Effective dental injury management in athletes
It is common knowledge that all sports carry a certain risk of injury and, depending on the physical activity being done, these injuries can affect different areas of the body. While many athletes express their concern for limb and spine injuries as a result of collisions and falls, some non-obvious problems are equally dangerous. For example, dental injury is a severe threat, not only for boxers, but also for those who do other sports, such as football, hockey, tennis, baseball or even running. What makes their situation more complicated is that their injuries come as a result of brute force and need to be treated in a short time frame, without affecting their sport performance.
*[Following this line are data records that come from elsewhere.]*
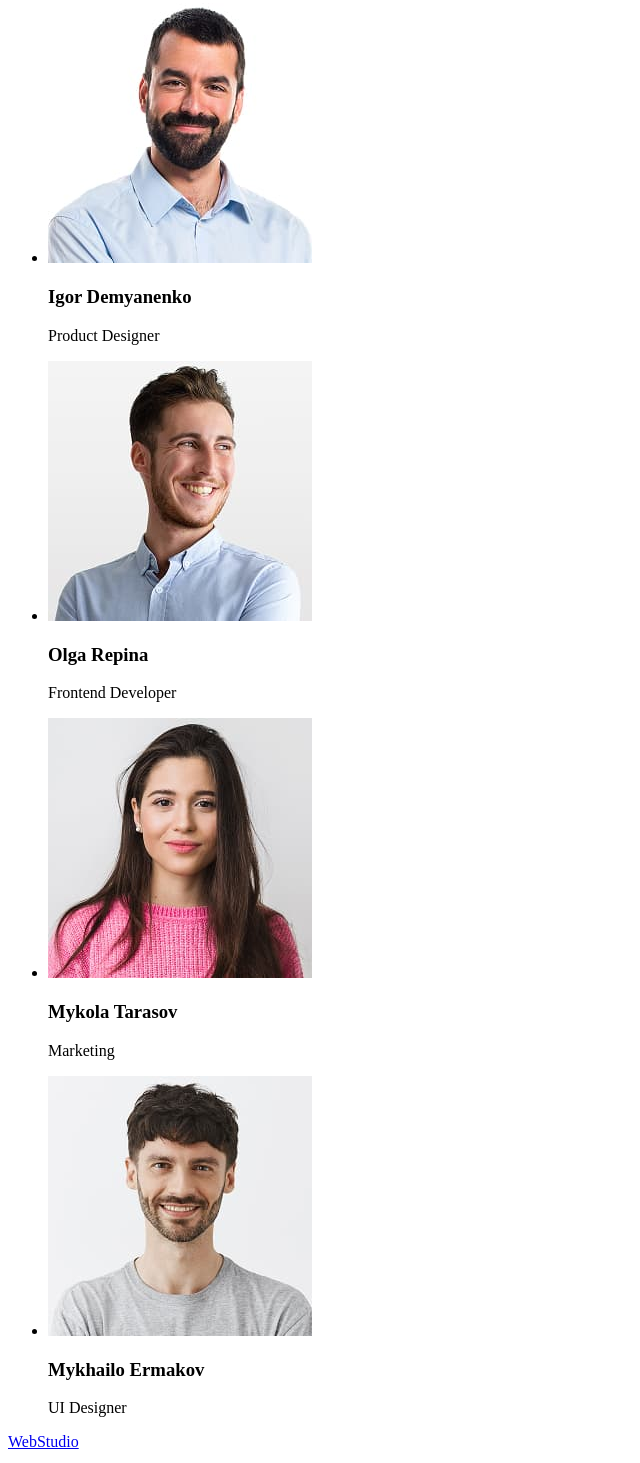
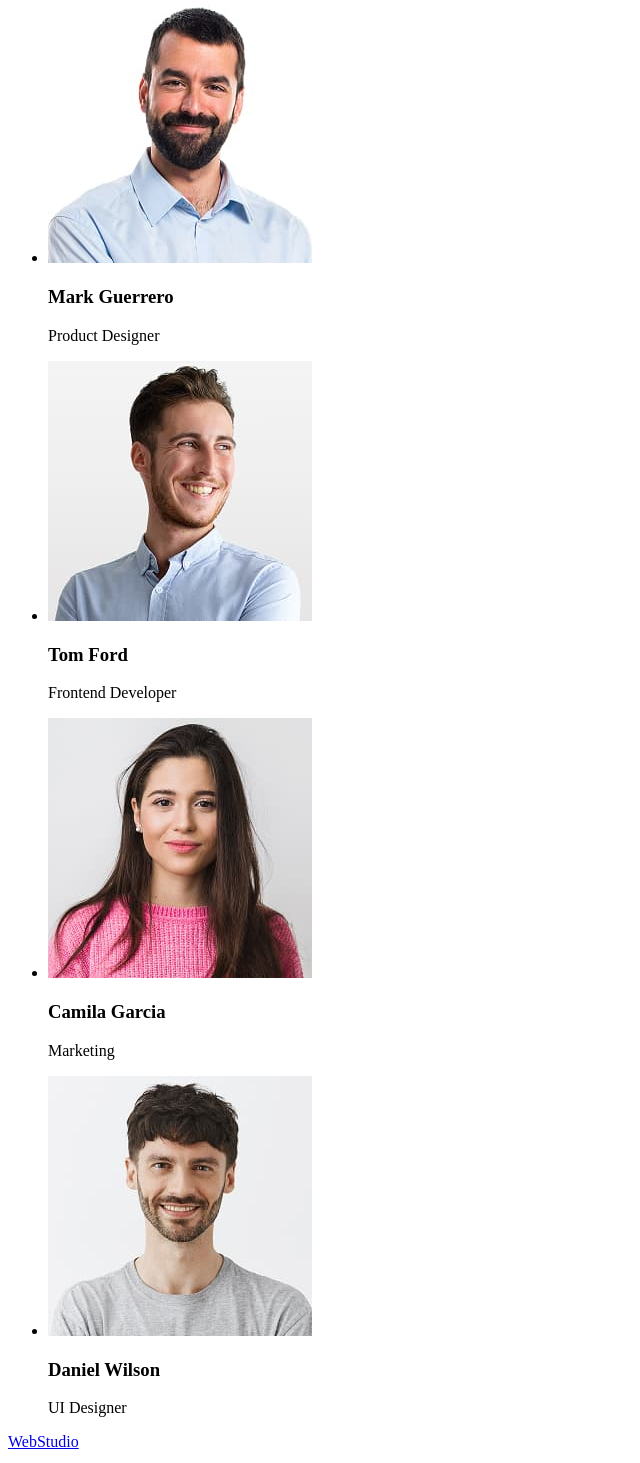
Before and after one commit to Vetassikc/goit-markup-hw-01, a plain HTML site: page index.html in a window 1280 px wide. Shown: the part 657-2120 px from the top of the page, without its empty margins (0-640 px from the left). Drawn offline with Linux system fonts and the light colour scheme.

Commit message:
Edit index.html

```diff
--- a/index.html
+++ b/index.html
@@ -7,18 +7,21 @@
   </head>
   <body>
     <header>
-      <a href="./index.html">WebStudio</a>
       <nav>
+        <a href="./index.html">WebStudio</a>
+
         <ul>
           <li><a href="/">Studio</a></li>
           <li><a href="/">Portfolio</a></li>
           <li><a href="/">Contacts</a></li>
         </ul>
       </nav>
-      <ul>
-        <li><a href="mailto:info@devstudio.com">info@devstudio.com</a></li>
-        <li><a href="tel:+110001111111">+11 (000) 111-11-11</a></li>
-      </ul>
+      <address>
+        <ul>
+          <li><a href="mailto:info@devstudio.com">info@devstudio.com</a></li>
+          <li><a href="tel:+110001111111">+11 (000) 111-11-11</a></li>
+        </ul>
+      </address>
     </header>
     <main>
       <section>
@@ -46,8 +49,8 @@
           <li>
             <h3>Diligence</h3>
             <p>
-              Research and confirm brands that present the strongest digital
-              growth opportunities and minimize risk.
+              Research and confirm brands with the strongest digital growth
+              opportunities and minimize risk.
             </p>
           </li>
           <li>
@@ -65,37 +68,37 @@
           <li>
             <img
               src="./images/team-member-1.jpg"
-              alt="Team member Igor Demyanenko"
+              alt="Team member Mark Guerrero"
               width="264"
             />
-            <h3>Igor Demyanenko</h3>
+            <h3>Mark Guerrero</h3>
             <p>Product Designer</p>
           </li>
           <li>
             <img
               src="./images/team-member-2.jpg"
-              alt="Team member Olga Repina"
+              alt="Team member Tom Ford"
               width="264"
             />
-            <h3>Olga Repina</h3>
+            <h3>Tom Ford</h3>
             <p>Frontend Developer</p>
           </li>
           <li>
             <img
               src="./images/team-member-3.jpg"
-              alt="Team member Mykola Tarasov"
+              alt="Team member Camila Garcia"
               width="264"
             />
-            <h3>Mykola Tarasov</h3>
+            <h3>Camila Garcia</h3>
             <p>Marketing</p>
           </li>
           <li>
             <img
               src="./images/team-member-4.jpg"
-              alt="Team member Mykhailo Ermakov"
+              alt="Team member Daniel Wilson"
               width="264"
             />
-            <h3>Mykhailo Ermakov</h3>
+            <h3>Daniel Wilson</h3>
             <p>UI Designer</p>
           </li>
         </ul>
```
More often than not, athletes are referred to a downtown dental center in Toronto that specialises in the treatment of sports-related dental injuries.
Which are the most common dental injuries in sports?
Tooth fractures and extrusions are by far the most common type of dental injury and they are usually found in sports that involve the use of balls, bats (baseball, tennis, and soccer) or direct blows to the face (boxing). In some cases, the impact can even lead to temporomandibular joint dislocation. Concussions are on the second place and the third goes to injuries of the soft tissue (gums). Unless followed by complications, dental injuries are rarely life-threatening. However, they can be incredibly painful, preventing the athletes from training. Needless to say, they are aesthetically displeasing.
How to prevent dental injuries
The use of protective gear such as custom fit mouth guards remains the predominant form of protection from dental injuries. However, it should be pointed out that mouth guards only decrease the risk of fractures. The risk of soft tissue injuries and concussions is still high and many athletes who wear this protective gear are referred to dentists. In fact, a 2000 study conducted on basketball players in the US showed that nearly 71,000 subjects were exposed to injuries and 8660 of them were wearing mouth guards. Therefore, the efficiency of this method is limited: they can reduce the severity of the injury, but not eliminate the risk completely. In many cases, athletes still need treatment.
The need for specialised dental care for athletes
Since dental injuries are often inevitable, athletes need a good dentist as they do a good kineto-therapist or coach. However, it should be pointed out that not all dentists are qualified to treat sports related dental injuries. If the injury is particularly serious and the emporomandibular joint has been affected, the athlete should be referred to a specialist who has the equipment for such cases.